_Task instructions_
The entries that follow need to be printed exactly as they are, minus any pictures.
"""
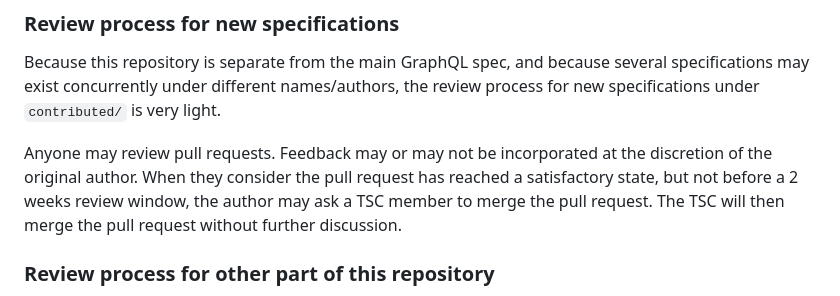
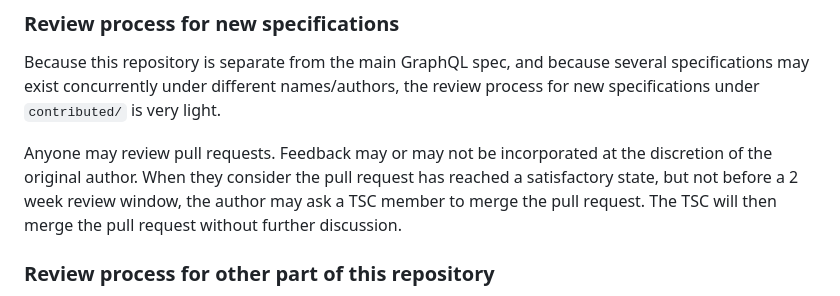
Before and after one commit to graphql/graphql-scalars, a Markdown page: README.md, the part around the change. Drawn GitHub-style.

Commit message:
Update README.md
Co-authored-by: Glen <glen.84@gmail.com>

```diff
--- a/README.md
+++ b/README.md
@@ -48,7 +48,7 @@ this project.
 
 Because this repository is separate from the main GraphQL spec, and because several specifications may exist concurrently under different names/authors, the review process for new specifications under `contributed/` is very light.
 
-Anyone may review pull requests. Feedback may or may not be incorporated at the discretion of the original author. When they consider the pull request has reached a satisfactory state, but not before a 2 weeks review window, the author may ask a TSC member to merge the pull request. The TSC will then merge the pull request without further discussion.
+Anyone may review pull requests. Feedback may or may not be incorporated at the discretion of the original author. When they consider the pull request has reached a satisfactory state, but not before a 2 week review window, the author may ask a TSC member to merge the pull request. The TSC will then merge the pull request without further discussion.
 
 ### Review process for other part of this repository
 
```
"""
_Written response_
Before and after one commit to graphql/graphql-scalars, a Markdown page: README.md, the part around the change. Drawn GitHub-style.

Commit message:
Update README.md
Co-authored-by: Glen <glen.84@gmail.com>

```diff
--- a/README.md
+++ b/README.md
@@ -48,7 +48,7 @@ this project.
 
 Because this repository is separate from the main GraphQL spec, and because several specifications may exist concurrently under different names/authors, the review process for new specifications under `contributed/` is very light.
 
-Anyone may review pull requests. Feedback may or may not be incorporated at the discretion of the original author. When they consider the pull request has reached a satisfactory state, but not before a 2 weeks review window, the author may ask a TSC member to merge the pull request. The TSC will then merge the pull request without further discussion.
+Anyone may review pull requests. Feedback may or may not be incorporated at the discretion of the original author. When they consider the pull request has reached a satisfactory state, but not before a 2 week review window, the author may ask a TSC member to merge the pull request. The TSC will then merge the pull request without further discussion.
 
 ### Review process for other part of this repository
 
```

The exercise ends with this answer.